During the next twenty years no event of particular interest occurred in the College, which gradually acquired strength, and its affairs became settled.
In 1792 the College received a grant of £7,900 for specific objects," and £750 per annum for salaries.
In 1801 it shared with Union College in a land grant at Lake George, Ticonderoga and Crown Point.
In 1809 the requirements for admission were very much raised, to take effect the next year, and a new course of study and discipline was established.
On the 23d of March, 1810, the college charter was revised, its Trustees named and their powers and privileges defined. Former grants were confirmed, former acts consolidated, and the law of 1787 relating to the Regents of the University, so far as it concerned this College, was repealed. The value of real estate to be acquired was not to exceed the sum of $20,000 a year, and the land received from Trinity Church was not to be granted for a longer term of time than sixty-three years.
In 1812' the Provost was made eligible as a Trustee.
In 1814' the College received the grant of a tract of twenty acres of land which had been acquired by the State from Dr. Hosack as a
'Mr. Johnson was a son of the Rev. Dr. Samuel Johnson, the first President of the College.
Of the thirty-nine students, nearly half of them in the freshman class, five lodged and boarded in the College, and five had rooms and studied there. The yearly income at that time was about £1,330.
Act of April 11 (chap. 69), Laws of 1792. Of the above sum, £1,500 was for a library, £200 for chemical apparatus, £1,200 for a wall to support grounds, and £5,000 for a hall and wing to building, making in all £7,900.
Chap. 85, Laws of 1810.

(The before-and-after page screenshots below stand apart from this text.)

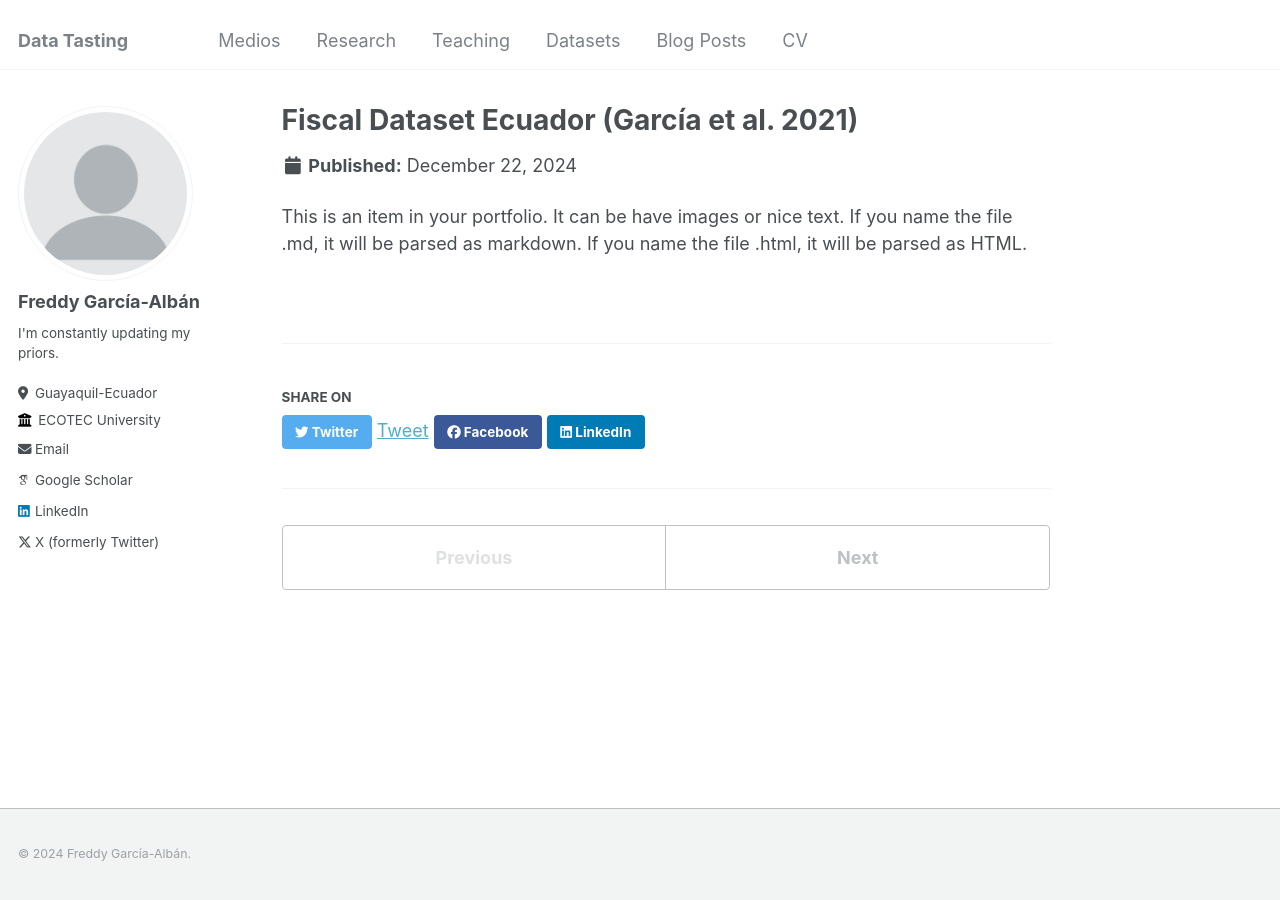
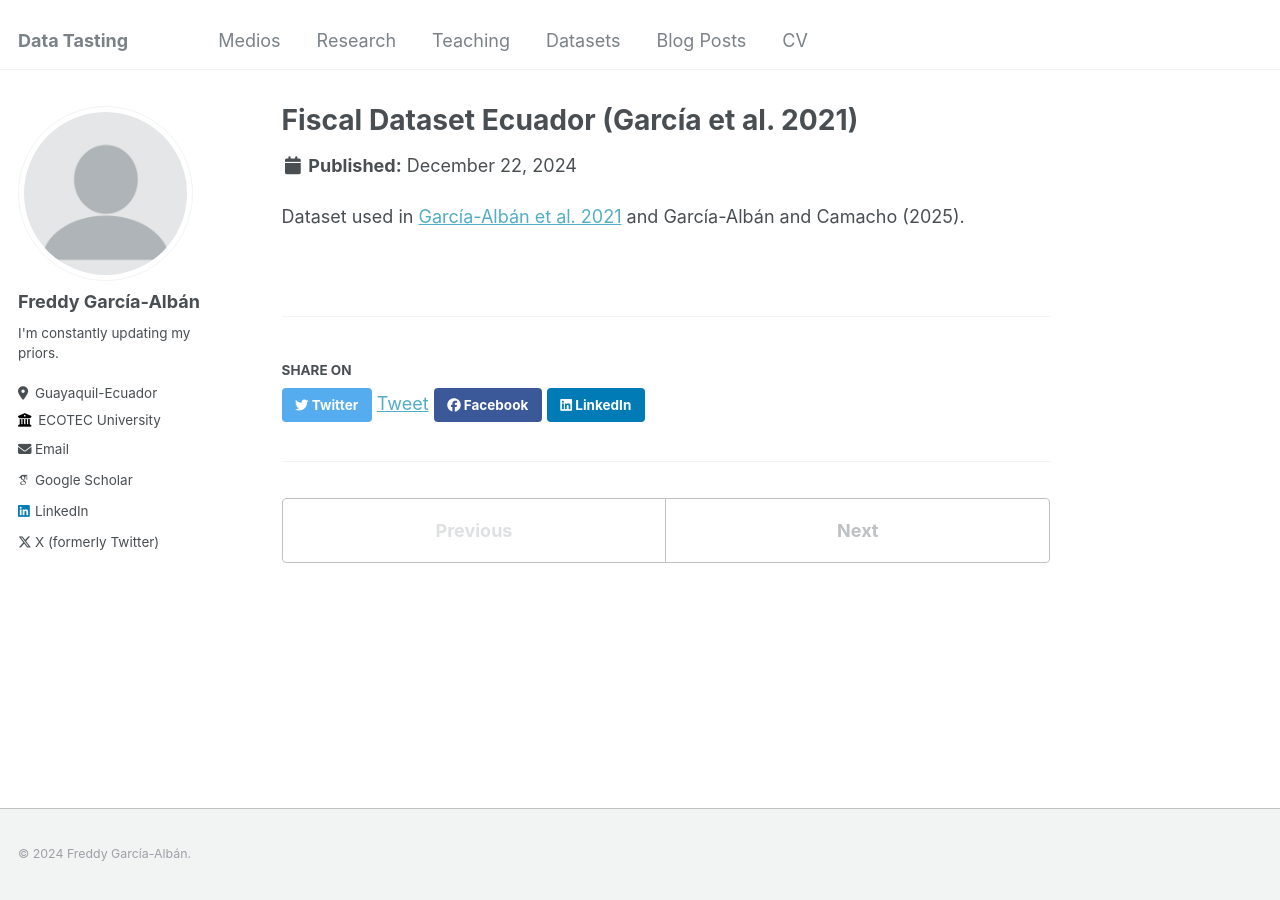
Before and after one commit to EnexFG/EnexFG.github.io, a Jekyll site: the page built from _datasets/portfolio-1.md, in a window 1280 px wide. Built offline with Jekyll 4.4.1, drawn with Linux system fonts in a browser that asks for light colours; some web fonts are replaced; comment, search, counter and statistics services are not loaded.

Commit message:
Update portfolio-1.md

```diff
--- a/_datasets/portfolio-1.md
+++ b/_datasets/portfolio-1.md
@@ -1,7 +1,7 @@
 ---
 title: "Fiscal Dataset Ecuador (García et al. 2021)"
-excerpt: "Dataset used in [García et al. 2021](https://enexfg.github.io/research/2021-08-01-paper-title-number-2)"
+excerpt: ""
 collection: datasets
 ---
 
-This is an item in your portfolio. It can be have images or nice text. If you name the file .md, it will be parsed as markdown. If you name the file .html, it will be parsed as HTML.
+Dataset used in [García-Albán et al. 2021](https://enexfg.github.io/research/2021-08-01-paper-title-number-2) and García-Albán and Camacho (2025).
```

$ Chap. 6, Laws of 1812. The office of Provost was created in June, 1811, to supply the place of President in his absence, and to conduct the classical studies of the senior class. It was discontinued in 1816.
Chap. 120, Laws of 1814.